High tax rates discourage young people from investing in themselves.Veronique de Rugy and Jack Salmon write:
Changes in marginal tax rates not only lead to changes in federal revenues, but also have a broader effect on human capital accumulation and labor market efficiency. Aparna Mathur, Sita Slavov, and Michael Strain have explained that in the long term, a more progressive tax system reduces the incentives to accumulate human capital:
“Earlier decisions such as education and career choices affect later earnings opportunities. It is conceivable that a more progressive tax system could reduce incentives to accumulate human capital in the first place. At 70% tax rates, a high school student may choose not to pursue his dream of becoming an engineer, or a small business owner may choose not to expand their business.”

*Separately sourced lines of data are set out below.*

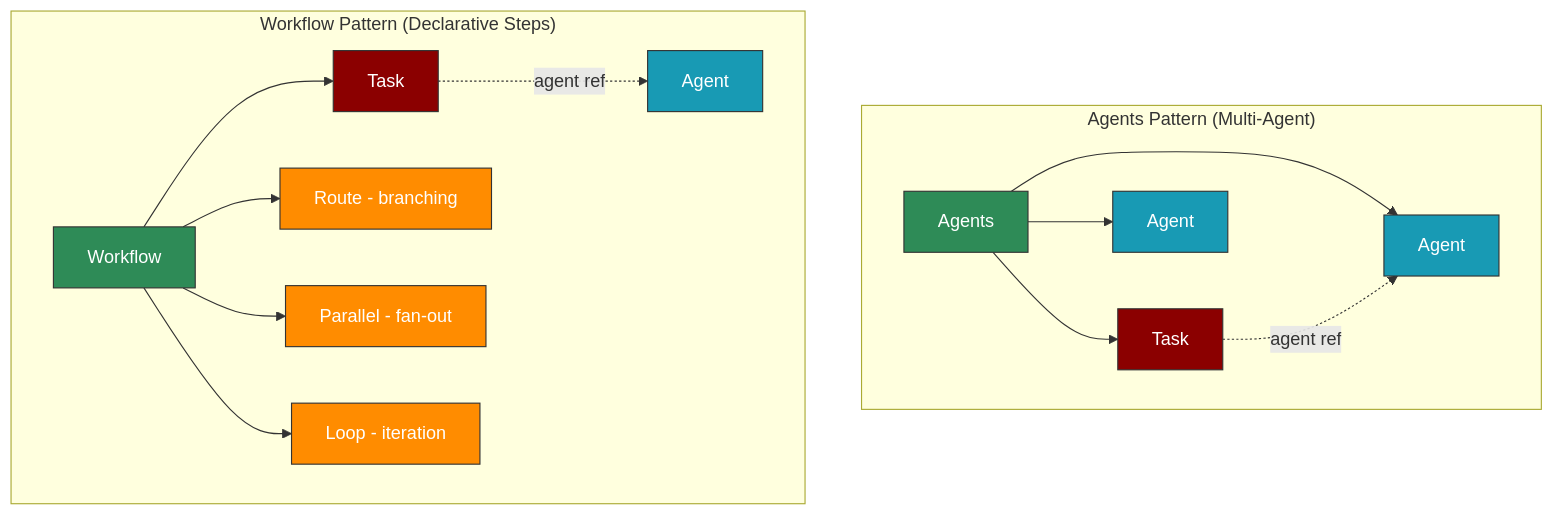
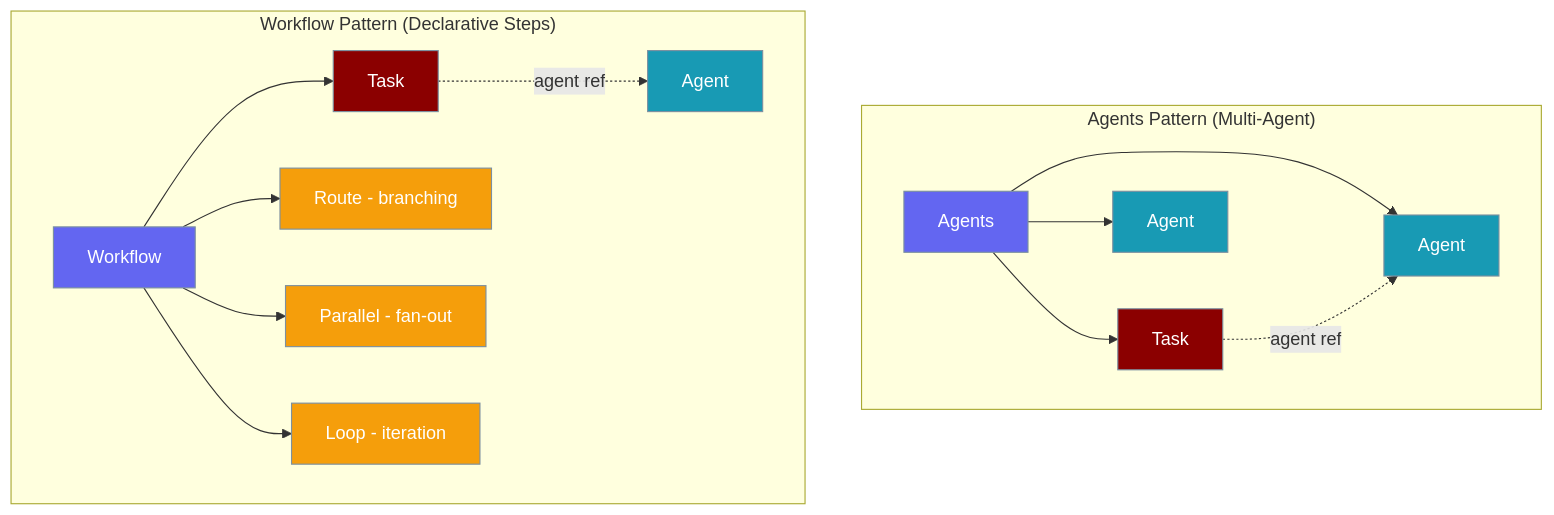
Before and after one commit to MervinPraison/PraisonAIDocs: the fourth of 4 diagrams in docs/features/workflows.mdx, drawn with Mermaid. The commit also changed other lines of this file and 6 other files, not shown here.

````diff
--- a/docs/features/workflows.mdx
+++ b/docs/features/workflows.mdx
@@ -1346,29 +1347,29 @@
 ```mermaid
 graph TB
     subgraph "Agents Pattern (Multi-Agent)"
         AGENTS[Agents]
         AGENTS --> AGENT1[Agent]
         AGENTS --> TASK[Task]
         TASK -.->|agent ref| AGENT1
         AGENTS --> AGENT2[Agent]
     end
     
     subgraph "Workflow Pattern (Declarative Steps)"
         WORKFLOW[Workflow]
         WORKFLOW --> STEP[Task]
         STEP -.->|agent ref| AGENT3[Agent]
         WORKFLOW --> ROUTE[Route - branching]
         WORKFLOW --> PARALLEL[Parallel - fan-out]
         WORKFLOW --> LOOP[Loop - iteration]
     end
     
-    classDef orchestrator fill:#2E8B57,stroke:#333,color:#fff
-    classDef agent fill:#189AB4,stroke:#333,color:#fff
-    classDef workitem fill:#8B0000,stroke:#333,color:#fff
-    classDef pattern fill:#FF8C00,stroke:#333,color:#fff
+    classDef orchestrator fill:#6366F1,stroke:#7C90A0,color:#fff
+    classDef agent fill:#189AB4,stroke:#7C90A0,color:#fff
+    classDef workitem fill:#8B0000,stroke:#7C90A0,color:#fff
+    classDef pattern fill:#F59E0B,stroke:#7C90A0,color:#fff
     
     class AGENTS,WORKFLOW orchestrator
     class AGENT1,AGENT2,AGENT3 agent
     class TASK,STEP workitem
     class ROUTE,PARALLEL,LOOP pattern
 ```
````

To put it another way, proposals to impose high marginal tax rates do not account for the incentive to enter high-earning occupations. Making career choices includes weighing the expected return of educational investments and the cost of forgoing alternative opportunities. A 70 percent marginal tax rate would, therefore, act as a disincentive for people to pursue high-earning occupations. Michael Strain notes that “a young person interested in health care might decide to become a nurse rather than a surgeon, because much of the income gained from being a surgeon will be taken by the government. . . . In this case, our hypothetical young person isn’t deciding to be a nurse because that’s her preference—instead, she’s making the decision because the top rate is so high.” There is no doubt that this sort of tax-driven inefficiency makes society worse off.
[Veronique de Rugy and Jack Salmon “The Cost of a 70 Percent Marginal Tax Rate,” Mercatus Center, February 11]